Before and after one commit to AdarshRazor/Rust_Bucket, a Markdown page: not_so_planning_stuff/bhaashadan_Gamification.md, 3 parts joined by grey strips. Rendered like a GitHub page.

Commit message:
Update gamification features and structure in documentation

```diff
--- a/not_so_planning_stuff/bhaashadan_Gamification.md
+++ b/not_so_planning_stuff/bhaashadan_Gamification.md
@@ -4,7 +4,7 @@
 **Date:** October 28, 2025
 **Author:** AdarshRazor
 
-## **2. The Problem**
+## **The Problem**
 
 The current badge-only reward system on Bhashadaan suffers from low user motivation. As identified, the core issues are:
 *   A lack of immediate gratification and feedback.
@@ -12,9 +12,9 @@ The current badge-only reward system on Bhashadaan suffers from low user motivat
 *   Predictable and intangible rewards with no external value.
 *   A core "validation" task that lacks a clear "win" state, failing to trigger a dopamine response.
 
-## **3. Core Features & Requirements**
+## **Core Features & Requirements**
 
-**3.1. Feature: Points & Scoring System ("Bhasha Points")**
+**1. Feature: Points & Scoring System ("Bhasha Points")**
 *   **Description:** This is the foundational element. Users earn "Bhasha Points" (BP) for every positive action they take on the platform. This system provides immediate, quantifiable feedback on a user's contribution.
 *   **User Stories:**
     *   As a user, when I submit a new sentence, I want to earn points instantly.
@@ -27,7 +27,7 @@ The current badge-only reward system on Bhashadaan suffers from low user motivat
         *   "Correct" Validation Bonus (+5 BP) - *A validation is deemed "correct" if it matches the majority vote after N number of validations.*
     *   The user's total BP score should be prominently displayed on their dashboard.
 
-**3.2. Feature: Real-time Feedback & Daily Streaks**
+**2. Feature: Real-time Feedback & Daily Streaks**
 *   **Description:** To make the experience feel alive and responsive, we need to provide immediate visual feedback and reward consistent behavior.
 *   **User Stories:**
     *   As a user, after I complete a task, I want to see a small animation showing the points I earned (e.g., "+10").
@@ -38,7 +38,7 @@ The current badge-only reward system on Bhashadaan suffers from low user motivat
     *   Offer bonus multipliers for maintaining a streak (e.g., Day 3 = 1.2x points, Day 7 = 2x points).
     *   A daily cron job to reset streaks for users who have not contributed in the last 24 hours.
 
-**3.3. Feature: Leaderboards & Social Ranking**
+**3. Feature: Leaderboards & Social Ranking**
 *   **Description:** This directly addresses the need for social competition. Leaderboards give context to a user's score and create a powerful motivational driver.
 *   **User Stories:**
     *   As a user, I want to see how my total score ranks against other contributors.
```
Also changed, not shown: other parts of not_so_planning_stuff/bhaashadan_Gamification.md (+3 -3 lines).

**WHAT THE TASK ASKS:** Return the listing verbatim.

**TASK RESPONSE:**
Before and after one commit to AdarshRazor/Rust_Bucket, a Markdown page: not_so_planning_stuff/bhaashadan_Gamification.md, 3 parts joined by grey strips. Rendered like a GitHub page.

Commit message:
Update gamification features and structure in documentation

```diff
--- a/not_so_planning_stuff/bhaashadan_Gamification.md
+++ b/not_so_planning_stuff/bhaashadan_Gamification.md
@@ -4,7 +4,7 @@
 **Date:** October 28, 2025
 **Author:** AdarshRazor
 
-## **2. The Problem**
+## **The Problem**
 
 The current badge-only reward system on Bhashadaan suffers from low user motivation. As identified, the core issues are:
 *   A lack of immediate gratification and feedback.
@@ -12,9 +12,9 @@ The current badge-only reward system on Bhashadaan suffers from low user motivat
 *   Predictable and intangible rewards with no external value.
 *   A core "validation" task that lacks a clear "win" state, failing to trigger a dopamine response.
 
-## **3. Core Features & Requirements**
+## **Core Features & Requirements**
 
-**3.1. Feature: Points & Scoring System ("Bhasha Points")**
+**1. Feature: Points & Scoring System ("Bhasha Points")**
 *   **Description:** This is the foundational element. Users earn "Bhasha Points" (BP) for every positive action they take on the platform. This system provides immediate, quantifiable feedback on a user's contribution.
 *   **User Stories:**
     *   As a user, when I submit a new sentence, I want to earn points instantly.
@@ -27,7 +27,7 @@ The current badge-only reward system on Bhashadaan suffers from low user motivat
         *   "Correct" Validation Bonus (+5 BP) - *A validation is deemed "correct" if it matches the majority vote after N number of validations.*
     *   The user's total BP score should be prominently displayed on their dashboard.
 
-**3.2. Feature: Real-time Feedback & Daily Streaks**
+**2. Feature: Real-time Feedback & Daily Streaks**
 *   **Description:** To make the experience feel alive and responsive, we need to provide immediate visual feedback and reward consistent behavior.
 *   **User Stories:**
     *   As a user, after I complete a task, I want to see a small animation showing the points I earned (e.g., "+10").
@@ -38,7 +38,7 @@ The current badge-only reward system on Bhashadaan suffers from low user motivat
     *   Offer bonus multipliers for maintaining a streak (e.g., Day 3 = 1.2x points, Day 7 = 2x points).
     *   A daily cron job to reset streaks for users who have not contributed in the last 24 hours.
 
-**3.3. Feature: Leaderboards & Social Ranking**
+**3. Feature: Leaderboards & Social Ranking**
 *   **Description:** This directly addresses the need for social competition. Leaderboards give context to a user's score and create a powerful motivational driver.
 *   **User Stories:**
     *   As a user, I want to see how my total score ranks against other contributors.
```
Also changed, not shown: other parts of not_so_planning_stuff/bhaashadan_Gamification.md (+3 -3 lines).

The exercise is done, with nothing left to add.